In terms of directly printing, it’s possible to 3D print with metal clays, as well, which do come in bronze and work similarly to the Filamet product. The Mini Metal Maker is an example of one such machine, claiming to be able to print in metal clays that can be fused into real metal. Unfortunately, there’s no way to buy this machine, but the maker did write a book about how you can make yourself a DIY copy.
Price: $182 per kilogram, plus the cost of a kiln, or a few hundred dollars to DIY a Mini Metal Maker and kiln. Kilns typically range from a few hundred to several thousand dollars.
Accessibility: Despite the drawbacks of being expensive to normal FDM and the filament being brittle relative to other forms of 3D printing metal, this is one of the more accessible methods you can use to 3D print metal at home.
Performance: With these methods, features under 100 microns likely won’t show since they can be lost in the sintering process. However, the produced parts are 100% metal and retain all their physical properties.

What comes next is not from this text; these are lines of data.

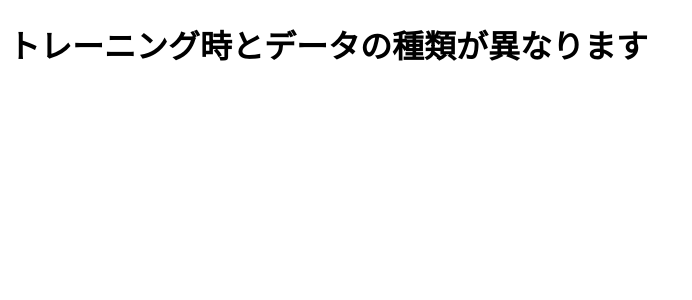
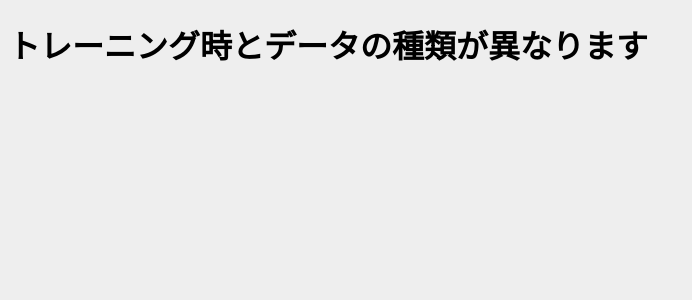
Before and after one commit to Uenienie/dip_test, a Flask app: template templates/request_formal.html in a window 1280 px wide. Shown: the top 300 px of the page, without its empty margins (0-692 px from the left). Run offline with Flask 2, Linux system fonts and the light colour scheme; the template is opened without the code that fills it, so the values that code supplies are empty.

Commit message:
Update request_formal.html

```diff
--- a/templates/request_formal.html
+++ b/templates/request_formal.html
@@ -1,8 +1,15 @@
 <!DOCTYPE html>
 <html lang="jp">
 <head>
+	<style>
+		body{
+		background: #eeeeee;
+    		font-family: Meiryo;
+    		}
+	</style>
 </head>
 <body>
-	<h1>トレーニング時とデータの種類が異なります</h1>
+	<link rel="stylesheet" href="./../static/h1.css">
+	<h1 style="font-size=2.5em">トレーニング時とデータの種類が異なります</h1>
 </body>
 </html>
```
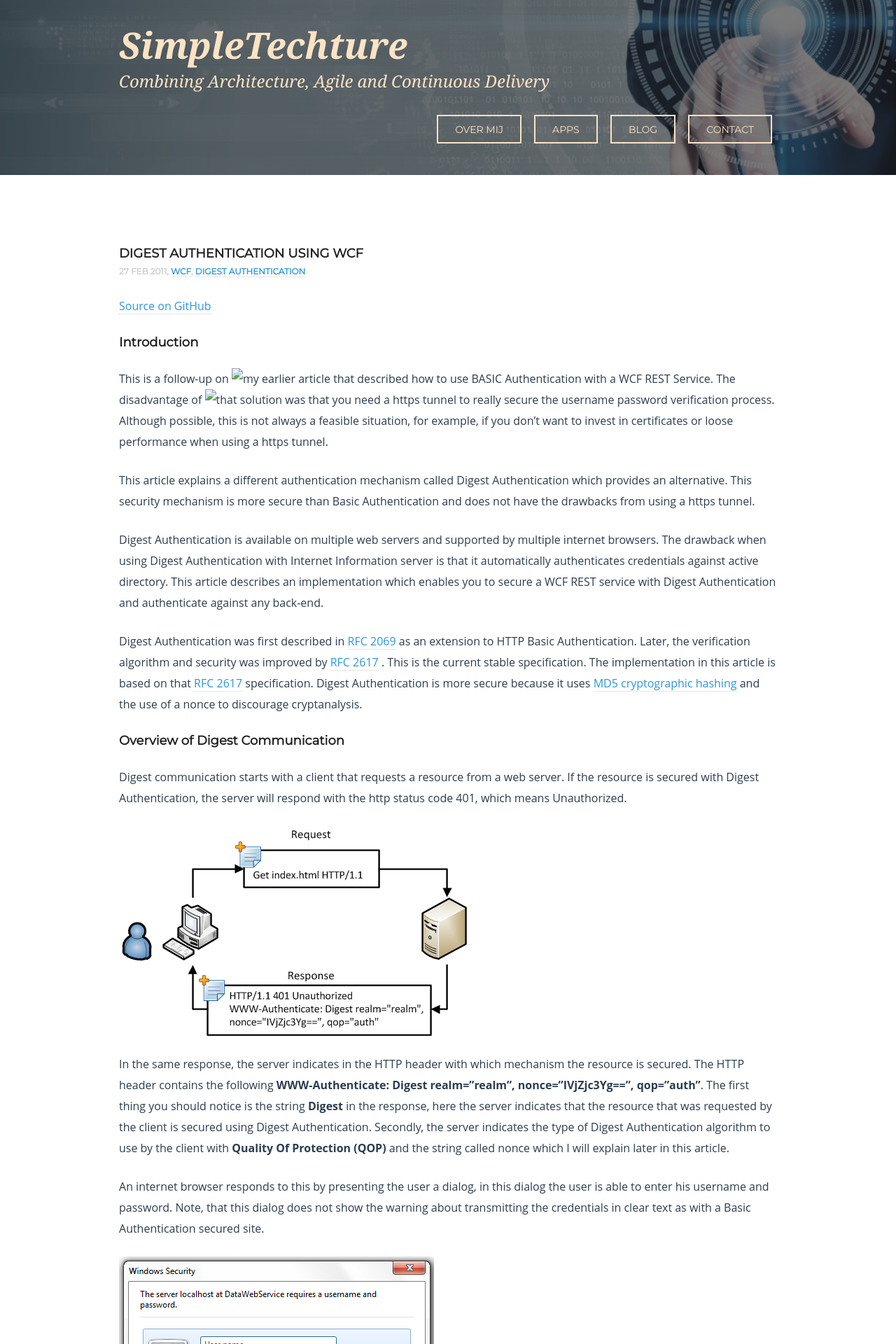
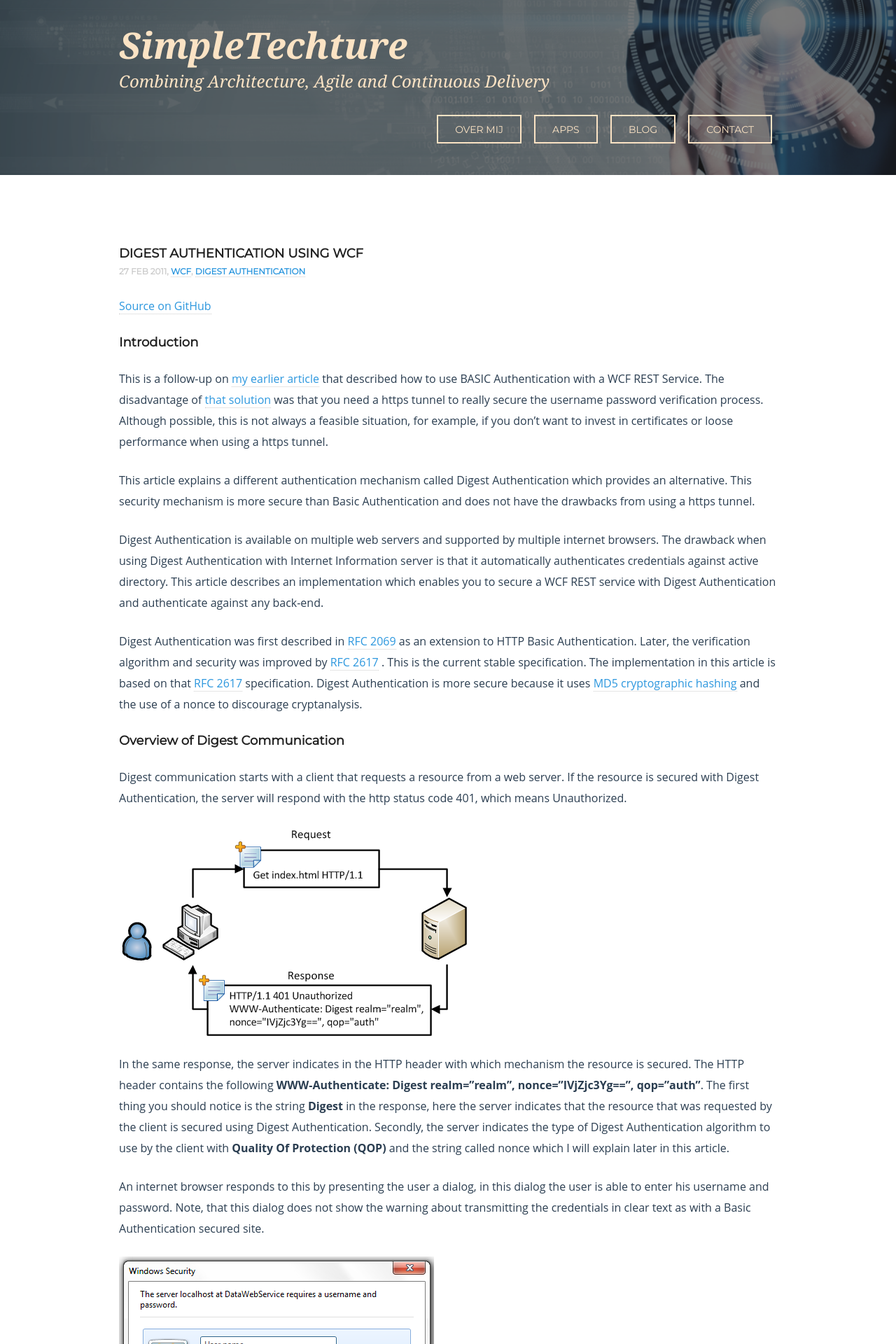
Before and after one commit to SimpleTechture/simpletechture.github.io, a Jekyll site: the page built from _posts/2011-02-27-digestauthwcf.markdown, in a window 1280 px wide. Shown: the top 1920 px of the page at 70% size. Built offline with Jekyll 4.4.1, drawn with Linux system fonts in a browser that asks for light colours; some web fonts are replaced; some of the changed text lies outside the part shown.

Commit message:
cleaned article

```diff
--- a/_posts/2011-02-27-digestauthwcf.markdown
+++ b/_posts/2011-02-27-digestauthwcf.markdown
@@ -7,9 +7,10 @@
 ---
 
 [Source on GitHub](https://github.com/kalkie/BasicAuthenticationUsingWCFRest/tree/master)
+
 #Introduction
 
-This is a follow-up on ![my earlier article]() that described how to use BASIC Authentication with a WCF REST Service. The disadvantage of ![that solution]() was that you need a https tunnel to really secure the username password verification process. Although possible, this is not always a feasible situation, for example, if you don't want to invest in certificates or loose performance when using a https tunnel.
+This is a follow-up on [my earlier article]({% post_url 2011-02-28-basicauthwcf %}) that described how to use BASIC Authentication with a WCF REST Service. The disadvantage of [that solution]({% post_url 2011-02-28-basicauthwcf %}) was that you need a https tunnel to really secure the username password verification process. Although possible, this is not always a feasible situation, for example, if you don't want to invest in certificates or loose performance when using a https tunnel.
 
 This article explains a different authentication mechanism called Digest Authentication which provides an alternative. This security mechanism is more secure than Basic Authentication and does not have the drawbacks from using a https tunnel.
 
@@ -47,22 +48,14 @@
 
 The format of the nonce depends on the implementation. Each RFC 2617 digest authentication implementation may define their own nonce format. However, one should carefully design the format of the nonce as it is a part of the quality of the security. For my implementation, I choose to include a date time stamp and the IP address of the client into the nonce. The implementation generates the nonce as follows.
 
-<center>
-<table style="BORDER-RIGHT: rgb(0,0,0) 1px solid; BORDER-TOP: rgb(0,0,0) 1px solid; BORDER-LEFT: rgb(0,0,0) 1px solid; BORDER-BOTTOM: rgb(0,0,0) 1px solid" cellspacing="0" cellpadding="2" bgcolor="#ffbf40" border="0">
-<tbody>
-<tr>
-<td valign="top">
-<p>Nonce = Base64( TimeStamp : PrivateHash)</p>
-</td>
-</tr>
-</tbody>
-</table>
-</center>
+{% highlight ruby %}
+Nonce = Base64( TimeStamp : PrivateHash)
+{% endhighlight %}
 
-The nonce is generated by ![base64](http://en.wikipedia.org/wiki/Base64) encoding the <code>string</code> that is constructed by concatenating the time stamp, a colon and a generated private hash. In the source code, this is handled by the <code>NonceGenerator</code> class which has a <code>Generate</code>method that generates the <code>Nonce string</code>.
+The nonce is generated by [base64](http://en.wikipedia.org/wiki/Base64) encoding the <code>string</code> that is constructed by concatenating the time stamp, a colon and a generated private hash. In the source code, this is handled by the <code>NonceGenerator</code> class which has a <code>Generate</code>method that generates the <code>Nonce string</code>.
 
 {% highlight csharp %}
-<pre lang="cs">public string Generate(string ipAddress)
+public string Generate(string ipAddress)
 {
    double dateTimeInMilliSeconds =
       (DateTime.UtcNow - DateTime.MinValue).TotalMilliseconds;
@@ -79,25 +72,16 @@
 
 MD5 is used to generate the private hash of the <code>string</code> that is constructed by concatenating the time stamp, a colon, the IP address of the client, a colon and a private key that is only known to the server. As MD5 is used, the generation is one-way. It is not possible to reconstruct this information from the private hash.<
 
-<center>
-<table style="BORDER-RIGHT: rgb(0,0,0) 1px solid; BORDER-TOP: rgb(0,0,0) 1px solid; BORDER-LEFT: rgb(0,0,0) 1px solid; BORDER-BOTTOM: rgb(0,0,0) 1px solid" cellspacing="0" cellpadding="2" bgcolor="#ffbf40" border="0">
-<tbody>
-<tr>
-<td valign="top">
-<p>PrivateHash = MD5Hash( TimeStamp : IP Address : Private key)</p>
-</td>
-</tr>
-</tbody>
-</table>
-</center>
+{% highlight ruby %}
+PrivateHash = MD5Hash( TimeStamp : IP Address : Private key){% endhighlight %}
 
-In the source code, generating the private hash is handled by the method <code>Encode</code> in the <code>PrivateHashEncoder </code> class. It uses the <code>MD5Encoder</code>class to actually generate the MD5 hash.</p>
+In the source code, generating the private hash is handled by the method <code>Encode</code> in the <code>PrivateHashEncoder </code> class. It uses the <code>MD5Encoder</code>class to actually generate the MD5 hash.
 
 {% highlight csharp %}
 public string Encode(string dateTimeInMilliSecondsString,     string ipAddress)
 {
   string stringToEncode = string.Format(
-     &quot;{0}:{1}:{2}&quot;,
+     "{0}:{1}:{2}",
      dateTimeInMilliSecondsString,
      ipAddress,
      privateKey);
@@ -134,7 +118,7 @@
    DateTime dateTimeFromNonce =
       nonceTimeStampParser.Parse(decodedParts[0]);
    return dateTimeFromNonce.AddSeconds(
-      staleTimeOutInSeconds) &lt; DateTime.UtcNow;
+      staleTimeOutInSeconds) < DateTime.UtcNow;
 }
 {% endhighlight %}
 
@@ -144,24 +128,20 @@
 
 Digest Authentication allows the server to ask which algorithm the client should use to encrypt the credentials of the user. Digest Authentication allows the following Quality Of Protection.
 
-<ul>
-<li><strong>none</strong> = Default protection compatible with <a title="An Extension to HTTP : Digest Access Authentication" href="http://www.ietf.org/rfc/rfc2069.txt" target="_blank">RFC 2069</a> </li>
+- **none** = Default protection compatible with [http://www.ietf.org/rfc/rfc2069.txt](RFC 2069)
+- **auth** = Increased protection that includes a client nonce and a client nonce counter
+- **auth-int** = Increased protection and integrity that included all of auth and a hash of the contents of the body
 
-<li><strong>auth</strong> = Increased protection that includes a client nonce and a client nonce counter </li>
+Note that it is a request from the server, the client itself is allowed to choose a lesser secure qop algorithm. If the server requests for <code>auth</code>, it is ok for the client to start communicating with the default or none qop.
 
-<li><strong>auth-int</strong> = Increased protection and integrity that included all of auth and a hash of the contents of the body </li>
-</ul>
+The implementation with this article supports both **default/none** and auth. The class <code>DefaultDigestEncoder </code>and the class <code>AuthDigestEncoder </code>implement the default and the auth type of quality of protection. Both classes derive from <code>DigestEncodeBase </code>which holds common functionality.
 
-<p>Note that it is a request from the server, the client itself is allowed to choose a lesser secure qop algorithm. If the server requests for <code>auth</code>, it is ok for the client to start communicating with the default or none qop.</p>
+![DigestEncoder](../../../img/DigestAuthenticationUsingWCFRest_4.png)
 
-<p>The implementation with this article supports both <strong>default/none</strong> and auth. The class <code>DefaultDigestEncoder </code>and the class <code>AuthDigestEncoder </code>implement the default and the auth type of quality of protection. Both classes derive from <code>DigestEncodeBase </code>which holds common functionality.</p>
+At runtime, the server instantiates both types of encoders and stores them in a dictionary with the qop algorithm as the key. This enables the server to easily switch between different types of encoders at runtime.
 
-<p><img title="DigestEncoder" style="WIDTH: 427px; HEIGHT: 444px" height="444" alt="DigestEncoder" hspace="0" src="DigestAuthWCFRest/DigestAuthenticationUsingWCFRest_4.png" width="427" border="0" /></p>
-
-<p>At runtime, the server instantiates both types of encoders and stores them in a dictionary with the qop algorithm as the key. This enables the server to easily switch between different types of encoders at runtime.</p>
-
-<pre lang="cs">internal class DigestEncoders :
-   Dictionary
+{% highlight csharp %}
+internal class DigestEncoders : Dictionary
 {
  public DigestEncoders(MD5Encoder md5Encoder)
  {
@@ -173,56 +153,33 @@
  {
   return this[digestQop];
  }
-}</pre>
+}
+{% endhighlight %}
 
-<h3><a name="NoneordefaultQOP7">None or Default QOP</a></h3>
+##None or Default QOP
 
-<p>When an internet browser receives 401 HTTP status code with Digest in the authentication header, it will show a dialog for entering the username and password. When the client uses the <strong>default qop</strong> which is compatible with <a title="An Extension to HTTP : Digest Access Authentication" href="http://www.ietf.org/rfc/rfc2069.txt" target="_blank">RFC 2069</a>, the client encrypts the user name and password as follows.</p>
-<center>
-<p>
-<table style="BORDER-RIGHT: rgb(0,0,0) 1px solid; BORDER-TOP: rgb(0,0,0) 1px solid; BORDER-LEFT: rgb(0,0,0) 1px solid; BORDER-BOTTOM: rgb(0,0,0) 1px solid" cellspacing="0" cellpadding="2" bgcolor="#ffbf40" border="0">
-<tbody>
-<tr>
-<td valign="top">
-<p>HA1 = MD5( username : realm : password)</p>
-</td>
-</tr>
-</tbody>
-</table>
-</p>
+When an internet browser receives 401 HTTP status code with Digest in the authentication header, it will show a dialog for entering the username and password. When the client uses the **default qop** which is compatible with [RFC 2069](http://www.ietf.org/rfc/rfc2069.txt), the client encrypts the user name and password as follows.
 
-<table style="BORDER-RIGHT: rgb(0,0,0) 1px solid; BORDER-TOP: rgb(0,0,0) 1px solid; BORDER-LEFT: rgb(0,0,0) 1px solid; BORDER-BOTTOM: rgb(0,0,0) 1px solid" cellspacing="0" cellpadding="2" bgcolor="#ffbf40" border="0">
-<tbody>
-<tr>
-<td valign="top">
-<p>HA2 = MD5( method : digestURI)</p>
-</td>
-</tr>
-</tbody>
-</table>
+{% highlight ruby %}
+HA1 = MD5( username : realm : password)
+{% endhighlight %}
 
-<p />
+{% highlight ruby %}
+HA2 = MD5( method : digestURI)
+{% endhighlight %}
 
-<table style="BORDER-RIGHT: rgb(0,0,0) 1px solid; BORDER-TOP: rgb(0,0,0) 1px solid; BORDER-LEFT: rgb(0,0,0) 1px solid; BORDER-BOTTOM: rgb(0,0,0) 1px solid" cellspacing="0" cellpadding="2" bgcolor="#ffbf40" border="0">
-<tbody>
-<tr>
-<td valign="top">
-<p>response = MD5( HA1 : nonce : HA2)</p>
-</td>
-</tr>
-</tbody>
-</table>
+{% highlight ruby %}
+response = MD5( HA1 : nonce : HA2)
+{% endhighlight %}
 
-<p />
-</center>
-<p>An MD5 hash is created from the user name, realm and password, a separate MD5 hash is created from the HTTP method and the URI of the resource that the client requests. The response is created through a MD5 hash that combines the previous two MD5 hashes and the server generated nonce. The <code>DigestEncoderBase </code>class holds the functionality to generate both the HA1&nbsp;and HA2 hashes.</p>
+An MD5 hash is created from the user name, realm and password, a separate MD5 hash is created from the HTTP method and the URI of the resource that the client requests. The response is created through a MD5 hash that combines the previous two MD5 hashes and the server generated nonce. The <code>DigestEncoderBase </code>class holds the functionality to generate both the HA1 and HA2 hashes.
 
-<pre lang="cs">private string CreateHa1(DigestHeader digestHeader,
+{% highlight csharp %}
+private string CreateHa1(DigestHeader digestHeader,
    string password)
 {
   return md5Encoder.Encode(
-    string.Format(
-    &quot;{0}:{1}:{2}&quot;,
+    string.Format("{0}:{1}:{2}",
     digestHeader.UserName,
     digestHeader.Realm,
     password));
@@ -231,58 +188,48 @@
 private string CreateHa2(DigestHeader digestHeader)
 {
   return md5Encoder.Encode(
-    string.Format(
-    &quot;{0}:{1}&quot;,
+    string.Format("{0}:{1}",
     digestHeader.Method,
     digestHeader.Uri));
-}</pre>
+}
+{% endhighlight %}
 
-<p>The base classes <code>AuthDigestEncoder </code>and <code>DefaultDigestEncoder </code>are responsible for generating the response. This last step, generating the response, is what differs in the two derived classes. The response of the <strong>Auth</strong> algorithm should be generated differently. The Auth algorithm includes a <code>nonceCount </code>and a client generated Nonce in the response. Also, the actual qop string is concatenated before the hash is calculated.</p>
-<center>
-<p>
-<table style="BORDER-RIGHT: rgb(0,0,0) 1px solid; BORDER-TOP: rgb(0,0,0) 1px solid; BORDER-LEFT: rgb(0,0,0) 1px solid; BORDER-BOTTOM: rgb(0,0,0) 1px solid" cellspacing="0" cellpadding="2" bgcolor="#ffbf40" border="0">
-<tbody>
-<tr>
-<td valign="top">
-<p>response = MD5( HA1 : nonce : nonceCount : clientNonce : qop : HA2)</p>
-</td>
-</tr>
-</tbody>
-</table>
-</p>
-</center>
-<p>This is why the Auth algorithm is more secure than Default, the server performs an additional check to see if the <code>nonceCount </code>is incremented by the client with every request. The <code>CreateResponse </code>method of the <code>AuthDigestEncoder </code>generates the Auth response.</p>
+The base classes <code>AuthDigestEncoder </code>and <code>DefaultDigestEncoder </code>are responsible for generating the response. This last step, generating the response, is what differs in the two derived classes. The response of the <strong>Auth</strong> algorithm should be generated differently. The Auth algorithm includes a <code>nonceCount </code>and a client generated Nonce in the response. Also, the actual qop string is concatenated before the hash is calculated.
 
-<pre lang="cs">public override string CreateResponse(
+{% highlight ruby %}
+response = MD5( HA1 : nonce : nonceCount : clientNonce : qop : HA2)
+]{% endhighlight %}
+
+This is why the Auth algorithm is more secure than Default, the server performs an additional check to see if the <code>nonceCount </code>is incremented by the client with every request. The <code>CreateResponse </code>method of the <code>AuthDigestEncoder </code>generates the Auth response.
+
+{% highlight csharp %}
+public override string CreateResponse(
    DigestHeader digestHeader,
    string ha1,
    string ha2)
 {
   return
    md5Encoder.Encode(
-     string.Format(
-     &quot;{0}:{1}:{2}:{3}:{4}:{5}&quot;,
+     string.Format("{0}:{1}:{2}:{3}:{4}:{5}",
      ha1,
      digestHeader.Nonce,
      digestHeader.NounceCounter,
      digestHeader.Cnonce,
      digestHeader.Qop.ToString(),
      ha2));
-}</pre>
+}
+{% endhighlight %}
 
-<h3><a name="ExtendingWCFREST8">Extending WCF REST</a></h3>
+##Extending WCF REST
 
-<p>To be able to integrate Digest Authentication with WCF REST, the WCF REST framework has to be extended. This is done by creating a custom <code>RequestInterceptor</code>. For more information, take a look at my <a title="Extending WCF REST through RequestInterceptor" href="BasicAuthWCFRest.aspx" target="_blank">previous article</a> on CodeProject which explains this extension in more detail.</p>
+To be able to integrate Digest Authentication with WCF REST, the WCF REST framework has to be extended. This is done by creating a custom <code>RequestInterceptor</code>. For more information, take a look at my previous article which explains this extension in more detail.
 
-<h3><a name="RetrievingandStoringusercredentials9">Retrieving and Storing User Credentials</a></h3>
+##Retrieving and Storing User Credentials</a></h3>
 
-<p>The password of the user is transmitted as part of the response generated by the client to the server. It is not possible for the server to extract the password from the response. The server generates a response and checks if the response is equal to the response that was given by the client. This means that there are two options for storing and retrieval of user credentials using Digest Authentication.</p>
+The password of the user is transmitted as part of the response generated by the client to the server. It is not possible for the server to extract the password from the response. The server generates a response and checks if the response is equal to the response that was given by the client. This means that there are two options for storing and retrieval of user credentials using Digest Authentication.
 
-<ul>
-<li>The first and most secure option is for every user to store the HA1 key in the credentials data storage and validate using the stored HA1 key. This has a disadvantage because you have to change the HA1 key in the data storage if the username, password or realm changes. </li>
-
-<li>The second option is to store the password of the use in the credentials data storage in such a way that it is possible to retrieve the original password. This is obviously less secure than the first option. </li>
-</ul>
+- The first and most secure option is for every user to store the HA1 key in the credentials data storage and validate using the stored HA1 key. This has a disadvantage because you have to change the HA1 key in the data storage if the username, password or realm changes.
+- The second option is to store the password of the use in the credentials data storage in such a way that it is possible to retrieve the original password. This is obviously less secure than the first option.
 
 ##Using the Source Code
 
```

Direct metal laser sintering (DMLS) is a 3D printing process that uses lasers to fuse metal powder together layer by layer to make a fully metal part.
DMLS machines are expensive devices that start at around $100,000 for a base model. In addition, the fine powder used in these machines is dangerous to breathe in. Therefore, stringent safety considerations like gloves, eyewear, and an appropriate method of recapturing the metal dust is required. Nevertheless, there are print-on-demand options where you can send your model to be 3D printed with DMLS technology.
Price: Depending on the geometry and complexity of the part, estimates can be over $1,000 per kilogram.
Accessibility: In terms of being able to print a DMLS part yourself, the accessibility is essentially zero since the machines are so expensive. However, you can get bronze parts printed using DMLS from a 3D printing service.
Performance: Layer thickness can be as low as 38 microns, with the final part having the same properties as the raw material.
Lost-wax casting is a process of creating a wax mold of an object to cast a metal version of the object. Many different metals can be used in lost-wax casting, and bronze casting is a popular use for this type of casting.
Lost-PLA casting is nearly the same process as lost-wax casting except PLA is used in place of wax. Since nearly every FDM 3D printer can print in PLA, extremely intricate objects like a wedding ring can be 3D printed and cast using the lost-PLA casting method. The method involves the following steps:
It should be noted that this type of technique can lead to shrinkage of the part or loss of small features, as you’re using several mold steps. Compensate accordingly during the design of the object, especially if you need dimensionally-accurate parts.
Price: Several hundred dollars for a kiln, plaster, and the 3D printed parts, plus the cost of the raw bronze material.
Accessibility: This requires a kiln and casting experience.
Performance: A part can be printed down to 20 microns, but features this small may not remain after the molding process.
If you’re excited about getting your object printed in bronze but don’t want the fuss of doing it yourself, consider using an external company to get your object printed. The following companies offer DMLS or lost-wax casting:
Don’t know which to pick? Not to worry! Through Craftcloud, the 3D printing and price comparison service from All3DP, you can easily find the best price and provider for your needs. Using your designs and location, we offer real-time prices from major global and local providers. In addition to taking the work off your hands, you can benefit from professional quality, a wide range of materials, and round-the-clock support.
(Lead image source: madison.com)
License: The text of "3D Printing Bronze: How to Get Bronze 3D Prints" by All3DP is licensed under a Creative Commons Attribution 4.0 International License.